Twenty years ago, Business intelligence otherwise known as knowledge management (or KM) in small business often meant having waiting to have your now former clients tell you what the competition did right and what you did wrong. Your competition could claim just about anything they want, and short of consumer fraud or proving slander/libel, there was nothing you could do about it.
Business intelligence for the small business entrepreneur has arrived and if you don’t use it, be sure that your competition does. Business intelligence could now be called… the Internet.
Your competition probably isn’t going to post their hourly and daily rates. But you can get a good sense of how they are growing, what products they have added, if there has been a change in management or if they’ve added new locations.
You can often tell how they are doing by how much effort and change they’ve put into their website. Does it change? Does it reflect growth? If it’s a franchise, how many locations have they added, how many lost?
Business intelligence isn’t limited to the competition’s own website either. You can find out who links to them and often tell what kinds of alliances they have obtained. A search on the name alone can yield some very interesting information on who has written about them, what kinds of things people are saying. There are many other public records that can also be examined and offline research that can be done.Keep in mind that you aren’t looking for this kind of competitive intelligence because you are fearful or envious of your competition. Competitive intelligence is important because if they’ve found something that works, you want to know what is available, what works, and you want to be able to answer customer questions intelligently. You need to know what your competition is saying about themselves, their products, you, and your products.
Business intelligence for small business
Business intelligence is necessary in the small business world for talking to your customers and prospects. Your consumers will know what your competition is doing and so should you. If a customer asks you about a particular kind of service that only your competition offers, you will know who they've been talking to and you will be able to give an intelligent response rather than showing your confusion.
If your competition is using a new term, you should know what that is when talking with customers. If a customer mentions a competitive product or service, you need to know what they are talking about so that you can talk intelligently and be able to make comparisons. Is your product equal or better? Or do you know where your service doesn't match up?
How do your products/services compare with others on the market? While companies often make claims of superior service, how many can back them up with objective, quantifiable data? Are they better than you as they claim? Can they prove it? Can you prove that you are better? Business intelligence adds teeth to claims of superior performance and service.
Business Intelligence Companies
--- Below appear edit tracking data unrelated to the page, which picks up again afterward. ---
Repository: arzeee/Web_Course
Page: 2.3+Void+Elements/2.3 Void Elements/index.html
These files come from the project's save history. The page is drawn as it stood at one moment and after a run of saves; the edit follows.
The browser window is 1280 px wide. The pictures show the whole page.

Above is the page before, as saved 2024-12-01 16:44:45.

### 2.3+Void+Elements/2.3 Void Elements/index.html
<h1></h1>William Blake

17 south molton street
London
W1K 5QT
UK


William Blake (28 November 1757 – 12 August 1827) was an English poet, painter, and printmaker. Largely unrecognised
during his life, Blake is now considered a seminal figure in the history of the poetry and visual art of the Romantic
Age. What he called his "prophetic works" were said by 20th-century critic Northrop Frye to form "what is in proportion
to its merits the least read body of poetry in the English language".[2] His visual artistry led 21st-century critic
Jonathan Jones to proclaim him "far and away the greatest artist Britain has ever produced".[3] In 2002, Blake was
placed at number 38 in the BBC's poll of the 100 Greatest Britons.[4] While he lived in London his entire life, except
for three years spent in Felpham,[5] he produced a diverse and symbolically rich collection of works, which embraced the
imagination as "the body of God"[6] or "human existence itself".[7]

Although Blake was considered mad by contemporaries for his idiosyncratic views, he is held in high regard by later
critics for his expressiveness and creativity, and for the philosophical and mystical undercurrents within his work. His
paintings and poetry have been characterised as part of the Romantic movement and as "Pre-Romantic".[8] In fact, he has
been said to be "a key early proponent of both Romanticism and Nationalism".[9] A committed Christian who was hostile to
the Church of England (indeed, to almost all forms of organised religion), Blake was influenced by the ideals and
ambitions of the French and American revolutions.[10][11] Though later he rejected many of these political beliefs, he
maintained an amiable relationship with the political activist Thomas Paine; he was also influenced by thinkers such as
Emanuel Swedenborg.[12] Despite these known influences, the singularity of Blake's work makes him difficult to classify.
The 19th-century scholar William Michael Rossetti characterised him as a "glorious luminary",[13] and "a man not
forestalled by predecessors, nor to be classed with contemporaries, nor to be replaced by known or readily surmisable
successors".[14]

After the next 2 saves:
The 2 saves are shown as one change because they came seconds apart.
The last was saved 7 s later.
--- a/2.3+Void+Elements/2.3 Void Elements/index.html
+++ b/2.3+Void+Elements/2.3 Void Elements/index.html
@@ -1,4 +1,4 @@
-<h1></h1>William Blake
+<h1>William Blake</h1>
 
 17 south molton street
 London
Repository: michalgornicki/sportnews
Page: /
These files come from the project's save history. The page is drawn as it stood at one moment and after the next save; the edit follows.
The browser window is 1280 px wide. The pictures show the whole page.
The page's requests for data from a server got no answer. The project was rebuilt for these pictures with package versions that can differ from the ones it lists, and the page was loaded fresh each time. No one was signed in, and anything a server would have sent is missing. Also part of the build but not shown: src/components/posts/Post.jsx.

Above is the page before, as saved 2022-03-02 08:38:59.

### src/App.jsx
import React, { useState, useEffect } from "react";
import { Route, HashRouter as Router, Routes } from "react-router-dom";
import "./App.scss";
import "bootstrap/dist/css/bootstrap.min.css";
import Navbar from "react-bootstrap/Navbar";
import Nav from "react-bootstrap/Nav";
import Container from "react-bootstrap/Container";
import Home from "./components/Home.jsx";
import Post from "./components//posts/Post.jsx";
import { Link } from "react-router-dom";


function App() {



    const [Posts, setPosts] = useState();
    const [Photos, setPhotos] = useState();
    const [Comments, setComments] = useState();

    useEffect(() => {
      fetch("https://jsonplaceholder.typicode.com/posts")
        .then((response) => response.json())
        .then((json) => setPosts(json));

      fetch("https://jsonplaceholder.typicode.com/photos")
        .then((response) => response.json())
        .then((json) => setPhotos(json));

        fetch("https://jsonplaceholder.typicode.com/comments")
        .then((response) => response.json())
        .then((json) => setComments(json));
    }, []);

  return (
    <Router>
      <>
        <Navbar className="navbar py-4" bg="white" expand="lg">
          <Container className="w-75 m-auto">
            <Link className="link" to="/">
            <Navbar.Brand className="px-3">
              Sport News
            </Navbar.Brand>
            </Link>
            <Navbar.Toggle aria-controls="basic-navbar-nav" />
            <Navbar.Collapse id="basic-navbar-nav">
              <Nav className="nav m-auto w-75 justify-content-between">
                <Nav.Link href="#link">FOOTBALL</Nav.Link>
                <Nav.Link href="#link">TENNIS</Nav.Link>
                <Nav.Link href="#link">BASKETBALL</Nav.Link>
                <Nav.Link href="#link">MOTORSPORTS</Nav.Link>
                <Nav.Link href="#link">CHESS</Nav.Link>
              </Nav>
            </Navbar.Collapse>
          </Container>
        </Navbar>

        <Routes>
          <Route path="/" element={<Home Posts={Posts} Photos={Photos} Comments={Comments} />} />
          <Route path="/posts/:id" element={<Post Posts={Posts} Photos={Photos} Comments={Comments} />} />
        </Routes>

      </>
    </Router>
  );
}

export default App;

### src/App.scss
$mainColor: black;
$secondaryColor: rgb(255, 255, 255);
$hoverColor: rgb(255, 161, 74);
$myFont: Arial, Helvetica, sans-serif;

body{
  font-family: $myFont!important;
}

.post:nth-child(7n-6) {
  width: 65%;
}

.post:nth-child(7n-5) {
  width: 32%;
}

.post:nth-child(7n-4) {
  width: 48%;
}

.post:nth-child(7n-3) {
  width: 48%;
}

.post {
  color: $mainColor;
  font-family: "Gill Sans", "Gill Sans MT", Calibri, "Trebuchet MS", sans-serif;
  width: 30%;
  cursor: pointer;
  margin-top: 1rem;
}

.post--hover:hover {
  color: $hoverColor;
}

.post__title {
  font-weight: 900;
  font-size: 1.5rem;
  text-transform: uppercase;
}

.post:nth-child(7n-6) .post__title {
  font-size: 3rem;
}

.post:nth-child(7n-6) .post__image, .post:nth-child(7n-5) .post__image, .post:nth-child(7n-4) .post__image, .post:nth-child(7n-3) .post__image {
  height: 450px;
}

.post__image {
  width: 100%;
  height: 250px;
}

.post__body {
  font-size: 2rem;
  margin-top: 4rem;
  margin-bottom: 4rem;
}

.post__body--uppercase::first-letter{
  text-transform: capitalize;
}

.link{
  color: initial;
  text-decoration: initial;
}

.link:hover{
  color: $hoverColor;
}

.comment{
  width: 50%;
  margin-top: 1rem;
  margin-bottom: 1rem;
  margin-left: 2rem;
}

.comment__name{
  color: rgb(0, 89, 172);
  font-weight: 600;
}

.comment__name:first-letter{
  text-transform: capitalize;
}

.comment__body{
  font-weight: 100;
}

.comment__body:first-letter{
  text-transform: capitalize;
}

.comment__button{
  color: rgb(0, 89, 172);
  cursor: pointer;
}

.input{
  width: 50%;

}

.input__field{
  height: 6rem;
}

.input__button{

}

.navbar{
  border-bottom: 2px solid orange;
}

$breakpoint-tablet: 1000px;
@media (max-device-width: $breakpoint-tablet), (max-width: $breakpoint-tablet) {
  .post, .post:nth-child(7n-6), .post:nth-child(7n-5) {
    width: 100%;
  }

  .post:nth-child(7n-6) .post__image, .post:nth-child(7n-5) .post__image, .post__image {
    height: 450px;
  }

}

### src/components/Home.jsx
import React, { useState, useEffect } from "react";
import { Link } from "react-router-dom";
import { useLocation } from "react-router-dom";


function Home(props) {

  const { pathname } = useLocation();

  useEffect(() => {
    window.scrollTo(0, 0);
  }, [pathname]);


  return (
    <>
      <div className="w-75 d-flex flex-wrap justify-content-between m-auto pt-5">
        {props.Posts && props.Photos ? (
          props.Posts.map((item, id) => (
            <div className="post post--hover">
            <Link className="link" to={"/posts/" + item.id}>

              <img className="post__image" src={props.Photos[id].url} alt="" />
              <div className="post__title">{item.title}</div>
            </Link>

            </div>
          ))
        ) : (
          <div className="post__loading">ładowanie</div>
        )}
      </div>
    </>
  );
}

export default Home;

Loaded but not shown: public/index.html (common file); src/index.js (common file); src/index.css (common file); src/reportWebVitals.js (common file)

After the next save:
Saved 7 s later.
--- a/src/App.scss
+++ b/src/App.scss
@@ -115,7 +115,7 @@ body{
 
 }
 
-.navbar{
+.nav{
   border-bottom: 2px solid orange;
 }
You can do a lot of your own Business intelligence. But there are also companies out there who do this professionally. They build apples to apples comparisons by talking with your competition, obtaining their materials, and doing an independent analysis.
Occasionally, Business intelligence means posing as a potential client to find out more and knowing where to find records to dispute or validate competitive claims. Does your competition really have the number of employees and/or customers that they claim? How long have they really been in business? Does the owner really have the kind of experience that is claimed? These are all questions that Business intelligence companies can answer.